----- Dataset excerpts -----

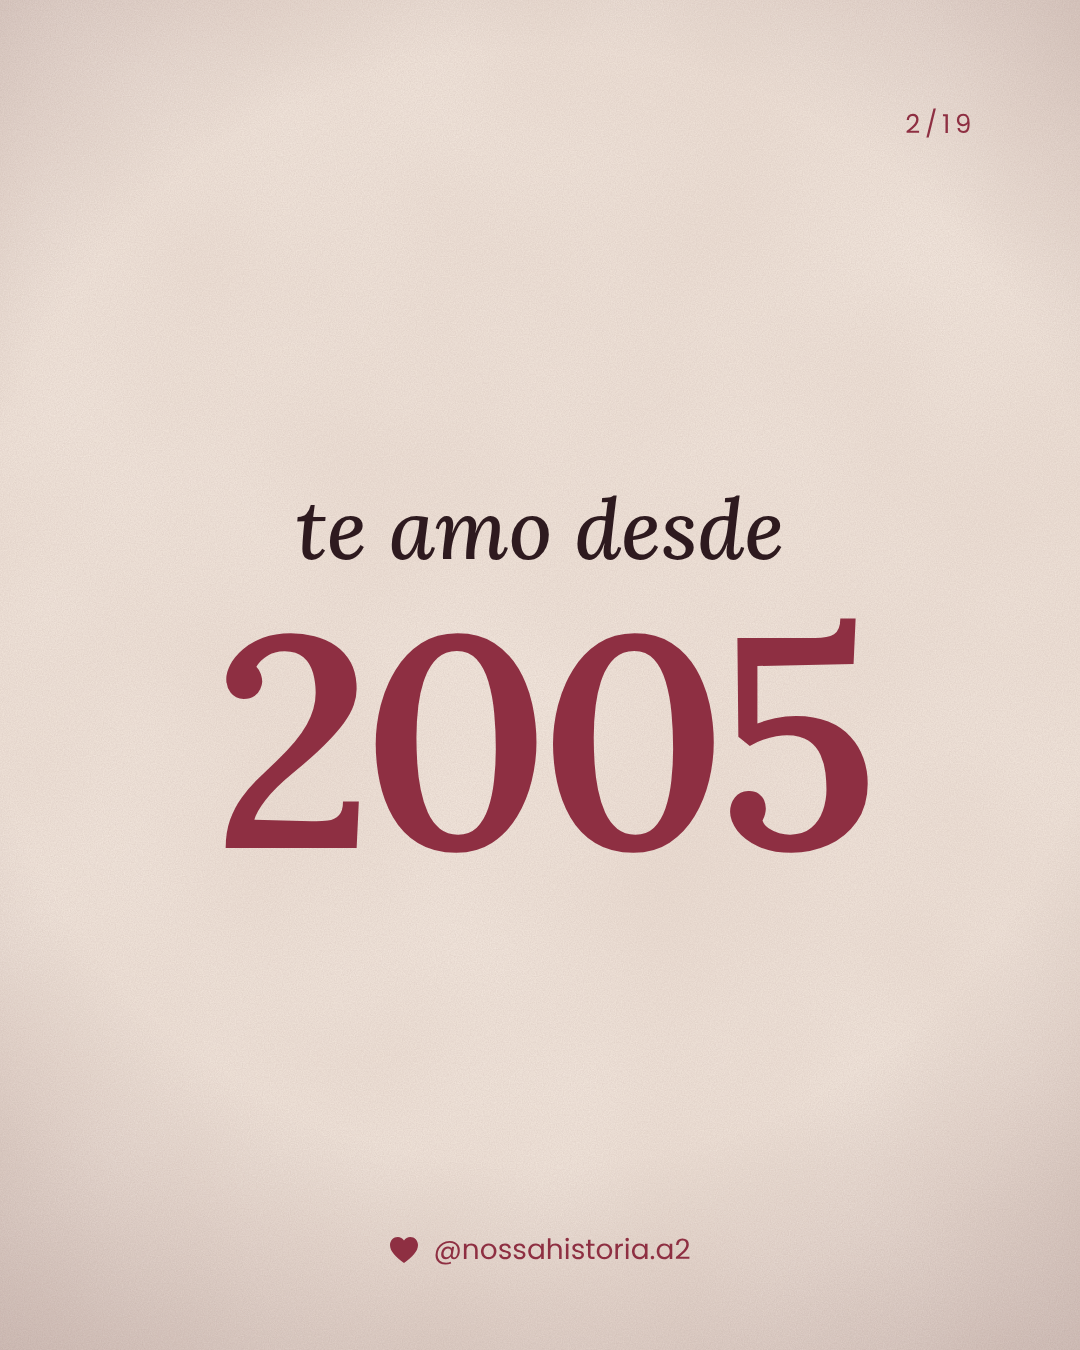
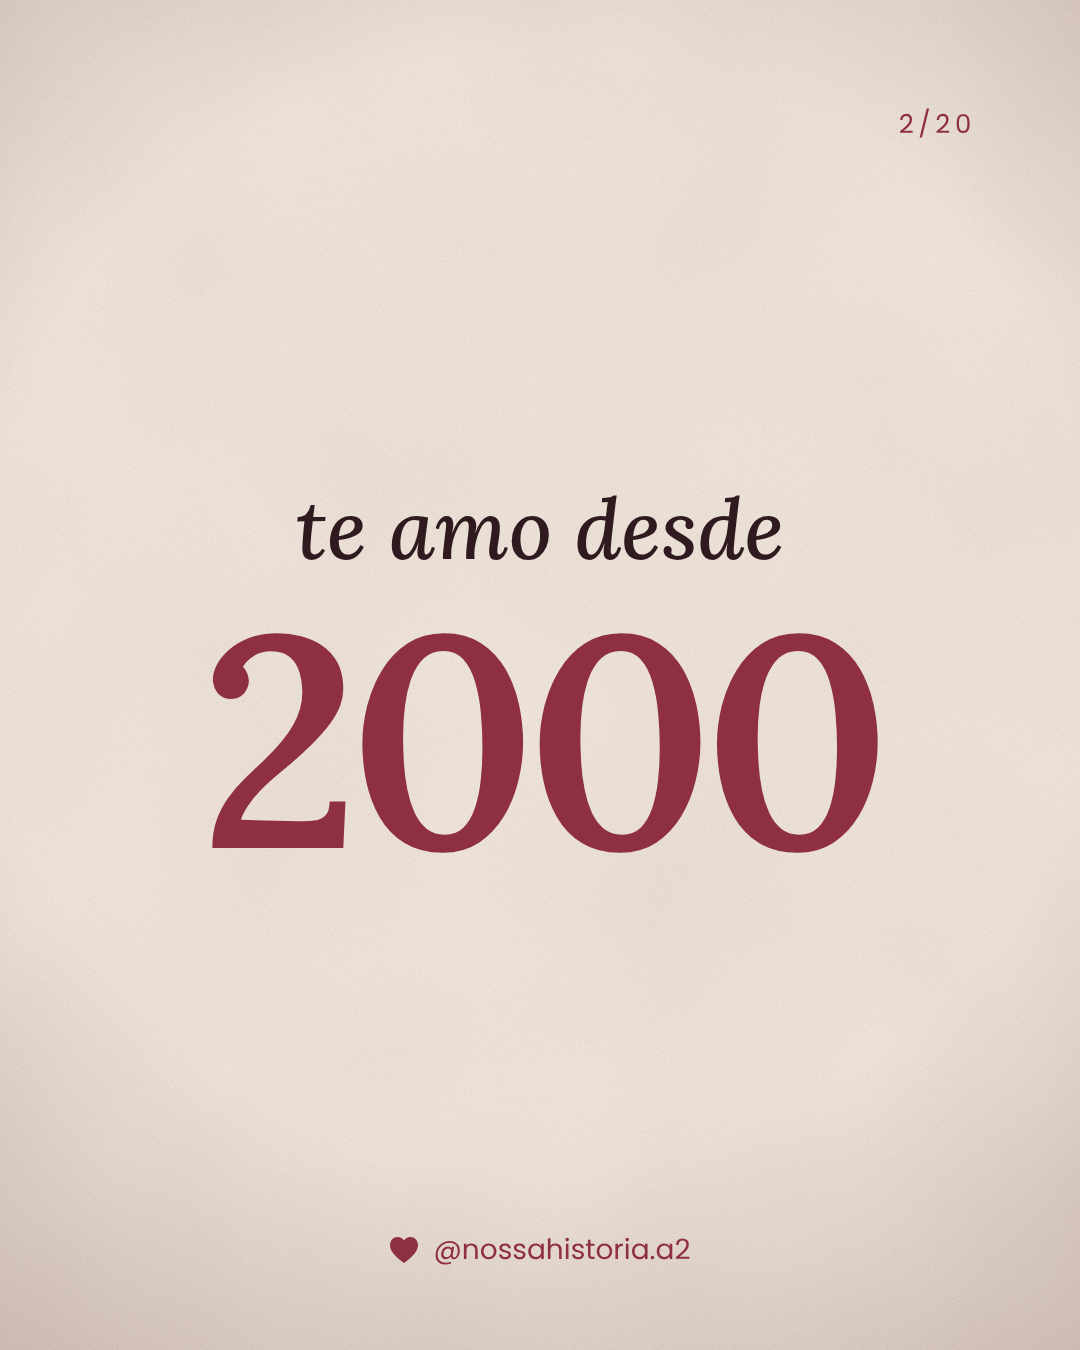
Te amo desde: capa com reticências (20 slides)
Claude-Session: https://claude.ai/code/session_01X3h8uRSGZDdmQFJ11Dj56s

Changed region(s): [[0.1833, 0.4356, 0.825, 0.6533], [0.8556, 0.0622, 0.8861, 0.0933]]

diff --git a/kit/template.html b/kit/template.html
@@ -113,7 +113,7 @@ const R = {
   // frase sobre foto: {"type":"foto","img":"../fotos/x.jpg","pos":"center 30%","text":"...","fs":70}
   foto: (s,i,t) => frame(i, 'foto', `<div class="mark">“</div><div class="quote" style="--fs:${s.fs||70}px">${s.text}</div>`, {total:t, img:s.img, pos:s.pos, grain:s.grain}),
   // ano: {"type":"ano","year":"2000","bg":"#F7EFE6","fg":"#2E1A1F","acc":"#8E2F42","hint":"opcional","grain":.5}
-  ano: (s,i,t) => frame(i, 'ano', `<div class="ano-pre">te amo desde</div><div class="ano-num">${s.year}</div>${s.hint?`<div class="ano-hint">${s.hint}</div>`:''}`, {total:t, center:true, grain:s.grain, vars:`--bgc:${s.bg};--fgc:${s.fg};--acc:${s.acc}`}),
+  ano: (s,i,t) => frame(i, 'ano', (s.year==='...' ? `<div class="ano-pre" style="font-size:132px;line-height:1.1">te amo<br>desde...</div>` : `<div class="ano-pre">te amo desde</div><div class="ano-num">${s.year}</div>`) + `${s.hint?`<div class="ano-hint">${s.hint}</div>`:''}`, {total:t, center:true, grain:s.grain, vars:`--bgc:${s.bg};--fgc:${s.fg};--acc:${s.acc}`}),
   // conversa: {"type":"conversa","title":"opcional","msgs":[["ele","..."],["ela","..."]],"fs":46}
   conversa: (s,i,t) => frame(i, s.theme, `${s.title?`<div class="chat-title">${s.title}</div>`:''}<div class="chat">${s.msgs.map(([w,txt])=>`<div class="msg ${w}" style="--fs:${s.fs||46}px"><span class="who">${w==='ele'?(s.ele||'ele'):(s.ela||'ela')}</span>${txt}</div>`).join('')}</div>`, {total:t, head:s.head||""}),
   // capa: {"type":"capa","kicker":"...","title":"...","sub":"...","fs":104}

-----

Exercise description: Examine the records and report how many lines contain the string "grain". Only the number should be given.

Task output: 4